## PROBLEM STATEMENT
This exercise calls for an exact copy of the listing, with no pictures kept.

## THE DATA
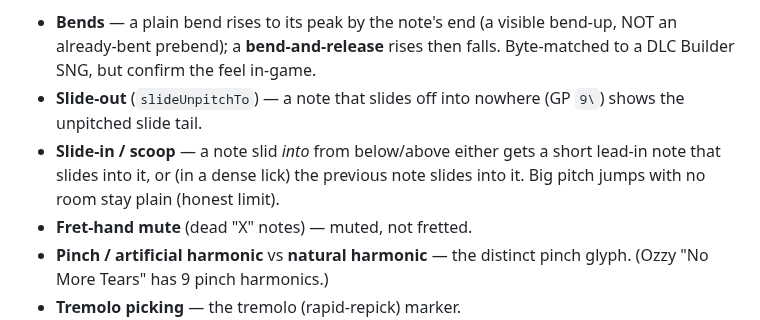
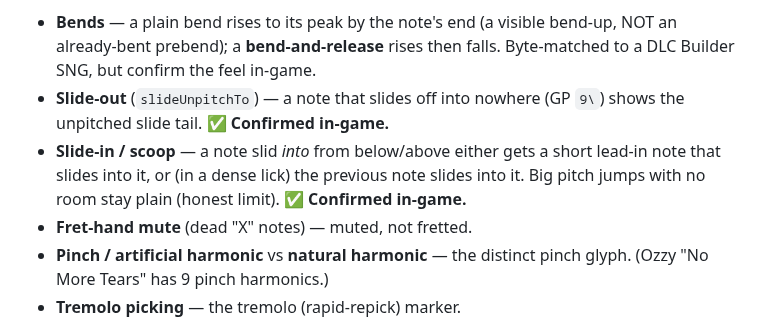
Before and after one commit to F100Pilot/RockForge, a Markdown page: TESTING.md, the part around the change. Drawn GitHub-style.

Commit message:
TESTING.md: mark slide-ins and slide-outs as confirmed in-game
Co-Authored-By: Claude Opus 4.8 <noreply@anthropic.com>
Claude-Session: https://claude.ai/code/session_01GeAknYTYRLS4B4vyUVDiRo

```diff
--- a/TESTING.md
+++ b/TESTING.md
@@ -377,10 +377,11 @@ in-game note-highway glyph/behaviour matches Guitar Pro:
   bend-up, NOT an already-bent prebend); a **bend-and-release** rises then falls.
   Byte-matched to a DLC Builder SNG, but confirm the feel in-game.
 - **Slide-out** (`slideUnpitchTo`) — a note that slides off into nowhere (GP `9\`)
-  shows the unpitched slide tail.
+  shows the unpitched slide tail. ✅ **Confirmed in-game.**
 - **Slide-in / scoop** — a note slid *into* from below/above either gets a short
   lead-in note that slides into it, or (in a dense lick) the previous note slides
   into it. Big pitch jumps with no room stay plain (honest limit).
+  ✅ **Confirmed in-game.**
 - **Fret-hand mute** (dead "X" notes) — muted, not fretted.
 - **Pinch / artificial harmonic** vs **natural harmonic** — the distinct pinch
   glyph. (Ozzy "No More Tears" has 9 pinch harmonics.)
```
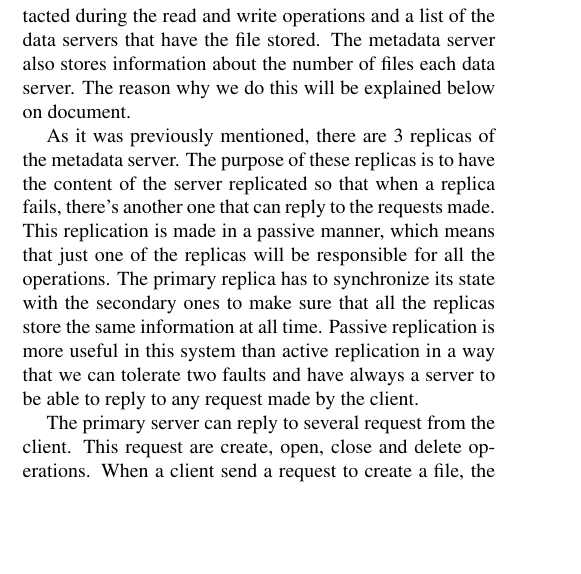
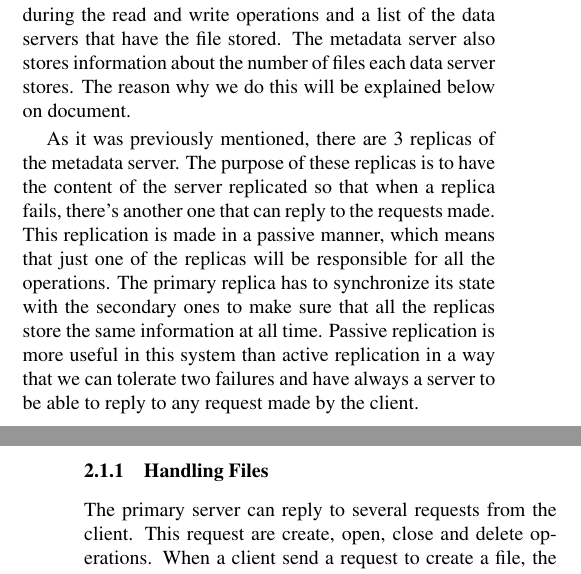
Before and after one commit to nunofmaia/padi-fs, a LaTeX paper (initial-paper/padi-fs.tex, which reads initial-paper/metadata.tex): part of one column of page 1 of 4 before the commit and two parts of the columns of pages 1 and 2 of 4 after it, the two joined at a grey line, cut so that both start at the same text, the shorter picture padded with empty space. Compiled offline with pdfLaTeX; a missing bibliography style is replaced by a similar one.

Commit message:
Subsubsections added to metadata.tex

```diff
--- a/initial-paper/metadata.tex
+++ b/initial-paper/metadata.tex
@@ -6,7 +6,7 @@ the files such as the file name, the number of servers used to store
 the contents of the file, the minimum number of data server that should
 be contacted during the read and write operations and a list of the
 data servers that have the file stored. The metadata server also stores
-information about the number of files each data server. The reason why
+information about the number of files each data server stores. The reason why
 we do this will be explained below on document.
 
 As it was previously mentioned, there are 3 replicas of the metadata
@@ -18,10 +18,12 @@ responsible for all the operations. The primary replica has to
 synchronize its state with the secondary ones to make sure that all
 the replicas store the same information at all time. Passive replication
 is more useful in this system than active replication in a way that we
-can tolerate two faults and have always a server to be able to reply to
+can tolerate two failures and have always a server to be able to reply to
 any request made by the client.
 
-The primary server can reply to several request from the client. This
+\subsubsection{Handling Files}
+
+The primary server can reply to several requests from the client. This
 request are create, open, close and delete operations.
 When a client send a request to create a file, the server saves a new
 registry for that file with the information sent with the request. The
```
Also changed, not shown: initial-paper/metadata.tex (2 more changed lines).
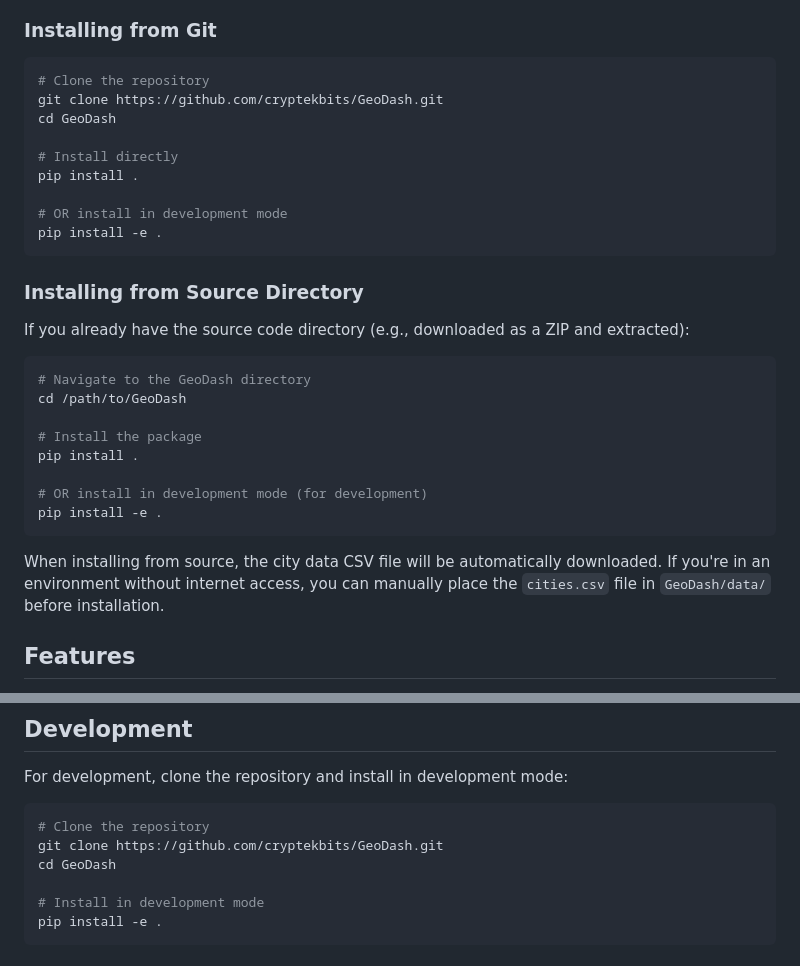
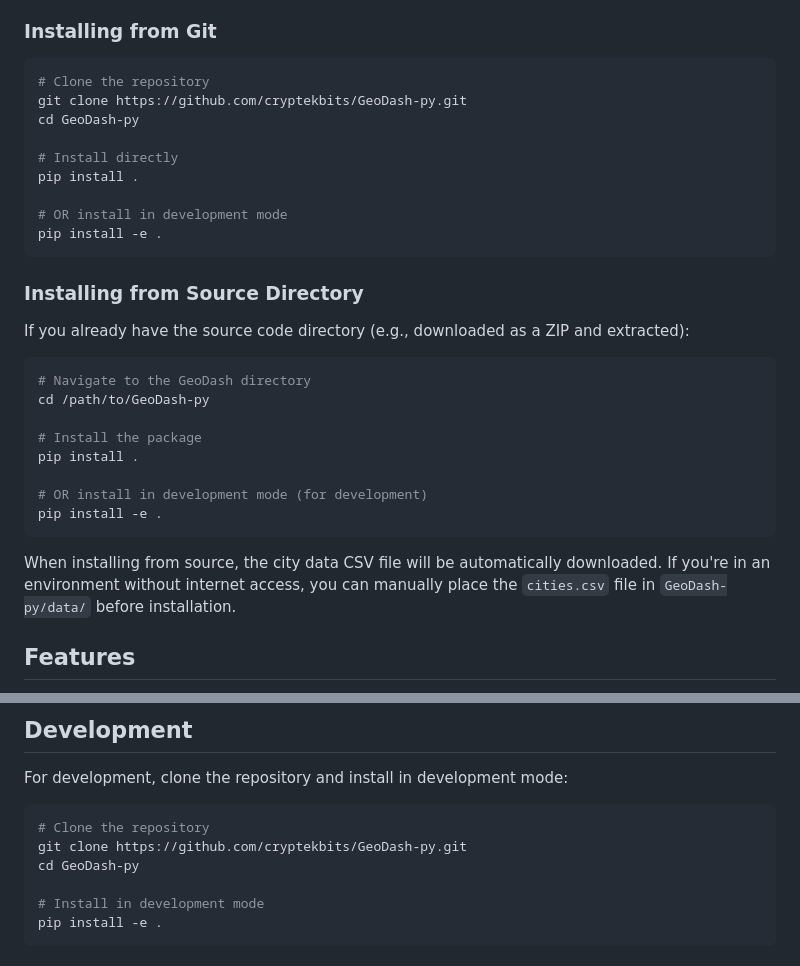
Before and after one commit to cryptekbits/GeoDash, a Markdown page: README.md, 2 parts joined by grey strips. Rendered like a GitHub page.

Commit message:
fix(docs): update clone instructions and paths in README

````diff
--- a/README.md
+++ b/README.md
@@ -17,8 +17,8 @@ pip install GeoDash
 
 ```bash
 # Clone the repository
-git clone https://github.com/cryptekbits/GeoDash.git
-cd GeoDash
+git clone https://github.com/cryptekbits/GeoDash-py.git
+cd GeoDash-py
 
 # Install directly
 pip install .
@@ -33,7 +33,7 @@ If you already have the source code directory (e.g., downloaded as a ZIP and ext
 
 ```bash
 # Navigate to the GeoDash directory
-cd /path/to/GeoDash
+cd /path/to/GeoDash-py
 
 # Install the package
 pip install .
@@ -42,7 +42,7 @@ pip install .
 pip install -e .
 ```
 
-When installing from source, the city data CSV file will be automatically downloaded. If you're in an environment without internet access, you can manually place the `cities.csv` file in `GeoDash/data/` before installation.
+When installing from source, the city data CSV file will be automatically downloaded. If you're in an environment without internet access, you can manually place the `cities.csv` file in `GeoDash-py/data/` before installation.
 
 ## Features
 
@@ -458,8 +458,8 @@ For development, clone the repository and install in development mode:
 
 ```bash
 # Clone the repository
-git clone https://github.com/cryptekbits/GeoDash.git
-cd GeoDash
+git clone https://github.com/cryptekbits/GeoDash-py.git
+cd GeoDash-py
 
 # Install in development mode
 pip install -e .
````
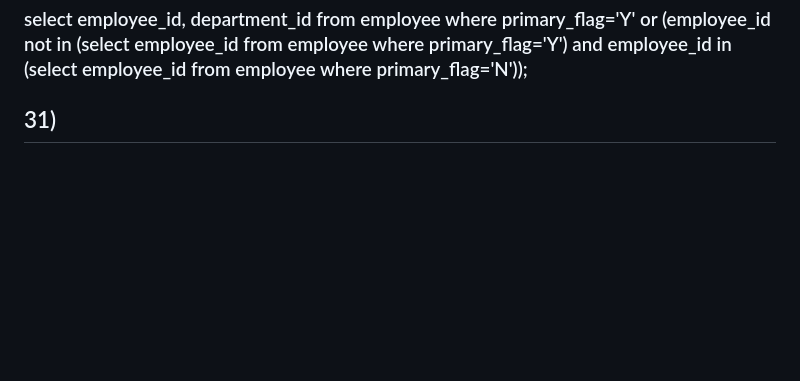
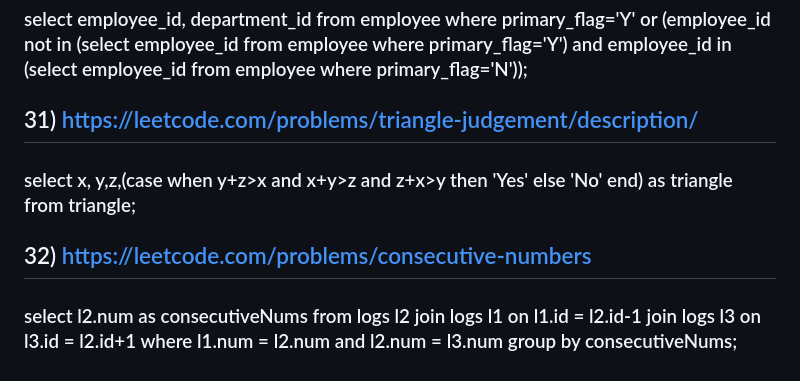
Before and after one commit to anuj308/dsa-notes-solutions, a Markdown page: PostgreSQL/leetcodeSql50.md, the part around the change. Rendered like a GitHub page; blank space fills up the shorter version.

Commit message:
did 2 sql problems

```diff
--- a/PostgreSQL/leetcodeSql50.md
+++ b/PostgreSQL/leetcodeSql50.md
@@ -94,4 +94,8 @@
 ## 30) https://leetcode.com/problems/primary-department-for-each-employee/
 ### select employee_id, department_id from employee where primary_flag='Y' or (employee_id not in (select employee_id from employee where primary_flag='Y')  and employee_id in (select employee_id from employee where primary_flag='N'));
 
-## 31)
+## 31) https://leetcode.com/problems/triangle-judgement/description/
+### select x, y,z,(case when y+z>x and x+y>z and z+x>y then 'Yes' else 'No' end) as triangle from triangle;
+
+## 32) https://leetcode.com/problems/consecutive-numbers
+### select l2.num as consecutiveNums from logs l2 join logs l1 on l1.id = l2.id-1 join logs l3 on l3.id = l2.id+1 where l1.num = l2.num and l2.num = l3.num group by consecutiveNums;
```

## OUTPUT OF THE TASK
Before and after one commit to F100Pilot/RockForge, a Markdown page: TESTING.md, the part around the change. Drawn GitHub-style.

Commit message:
TESTING.md: mark slide-ins and slide-outs as confirmed in-game
Co-Authored-By: Claude Opus 4.8 <noreply@anthropic.com>
Claude-Session: https://claude.ai/code/session_01GeAknYTYRLS4B4vyUVDiRo

```diff
--- a/TESTING.md
+++ b/TESTING.md
@@ -377,10 +377,11 @@ in-game note-highway glyph/behaviour matches Guitar Pro:
   bend-up, NOT an already-bent prebend); a **bend-and-release** rises then falls.
   Byte-matched to a DLC Builder SNG, but confirm the feel in-game.
 - **Slide-out** (`slideUnpitchTo`) — a note that slides off into nowhere (GP `9\`)
-  shows the unpitched slide tail.
+  shows the unpitched slide tail. ✅ **Confirmed in-game.**
 - **Slide-in / scoop** — a note slid *into* from below/above either gets a short
   lead-in note that slides into it, or (in a dense lick) the previous note slides
   into it. Big pitch jumps with no room stay plain (honest limit).
+  ✅ **Confirmed in-game.**
 - **Fret-hand mute** (dead "X" notes) — muted, not fretted.
 - **Pinch / artificial harmonic** vs **natural harmonic** — the distinct pinch
   glyph. (Ozzy "No More Tears" has 9 pinch harmonics.)
```
Before and after one commit to nunofmaia/padi-fs, a LaTeX paper (initial-paper/padi-fs.tex, which reads initial-paper/metadata.tex): part of one column of page 1 of 4 before the commit and two parts of the columns of pages 1 and 2 of 4 after it, the two joined at a grey line, cut so that both start at the same text, the shorter picture padded with empty space. Compiled offline with pdfLaTeX; a missing bibliography style is replaced by a similar one.

Commit message:
Subsubsections added to metadata.tex

```diff
--- a/initial-paper/metadata.tex
+++ b/initial-paper/metadata.tex
@@ -6,7 +6,7 @@ the files such as the file name, the number of servers used to store
 the contents of the file, the minimum number of data server that should
 be contacted during the read and write operations and a list of the
 data servers that have the file stored. The metadata server also stores
-information about the number of files each data server. The reason why
+information about the number of files each data server stores. The reason why
 we do this will be explained below on document.
 
 As it was previously mentioned, there are 3 replicas of the metadata
@@ -18,10 +18,12 @@ responsible for all the operations. The primary replica has to
 synchronize its state with the secondary ones to make sure that all
 the replicas store the same information at all time. Passive replication
 is more useful in this system than active replication in a way that we
-can tolerate two faults and have always a server to be able to reply to
+can tolerate two failures and have always a server to be able to reply to
 any request made by the client.
 
-The primary server can reply to several request from the client. This
+\subsubsection{Handling Files}
+
+The primary server can reply to several requests from the client. This
 request are create, open, close and delete operations.
 When a client send a request to create a file, the server saves a new
 registry for that file with the information sent with the request. The
```
Also changed, not shown: initial-paper/metadata.tex (2 more changed lines).
Before and after one commit to cryptekbits/GeoDash, a Markdown page: README.md, 2 parts joined by grey strips. Rendered like a GitHub page.

Commit message:
fix(docs): update clone instructions and paths in README

````diff
--- a/README.md
+++ b/README.md
@@ -17,8 +17,8 @@ pip install GeoDash
 
 ```bash
 # Clone the repository
-git clone https://github.com/cryptekbits/GeoDash.git
-cd GeoDash
+git clone https://github.com/cryptekbits/GeoDash-py.git
+cd GeoDash-py
 
 # Install directly
 pip install .
@@ -33,7 +33,7 @@ If you already have the source code directory (e.g., downloaded as a ZIP and ext
 
 ```bash
 # Navigate to the GeoDash directory
-cd /path/to/GeoDash
+cd /path/to/GeoDash-py
 
 # Install the package
 pip install .
@@ -42,7 +42,7 @@ pip install .
 pip install -e .
 ```
 
-When installing from source, the city data CSV file will be automatically downloaded. If you're in an environment without internet access, you can manually place the `cities.csv` file in `GeoDash/data/` before installation.
+When installing from source, the city data CSV file will be automatically downloaded. If you're in an environment without internet access, you can manually place the `cities.csv` file in `GeoDash-py/data/` before installation.
 
 ## Features
 
@@ -458,8 +458,8 @@ For development, clone the repository and install in development mode:
 
 ```bash
 # Clone the repository
-git clone https://github.com/cryptekbits/GeoDash.git
-cd GeoDash
+git clone https://github.com/cryptekbits/GeoDash-py.git
+cd GeoDash-py
 
 # Install in development mode
 pip install -e .
````
Before and after one commit to anuj308/dsa-notes-solutions, a Markdown page: PostgreSQL/leetcodeSql50.md, the part around the change. Rendered like a GitHub page; blank space fills up the shorter version.

Commit message:
did 2 sql problems

```diff
--- a/PostgreSQL/leetcodeSql50.md
+++ b/PostgreSQL/leetcodeSql50.md
@@ -94,4 +94,8 @@
 ## 30) https://leetcode.com/problems/primary-department-for-each-employee/
 ### select employee_id, department_id from employee where primary_flag='Y' or (employee_id not in (select employee_id from employee where primary_flag='Y')  and employee_id in (select employee_id from employee where primary_flag='N'));
 
-## 31)
+## 31) https://leetcode.com/problems/triangle-judgement/description/
+### select x, y,z,(case when y+z>x and x+y>z and z+x>y then 'Yes' else 'No' end) as triangle from triangle;
+
+## 32) https://leetcode.com/problems/consecutive-numbers
+### select l2.num as consecutiveNums from logs l2 join logs l1 on l1.id = l2.id-1 join logs l3 on l3.id = l2.id+1 where l1.num = l2.num and l2.num = l3.num group by consecutiveNums;
```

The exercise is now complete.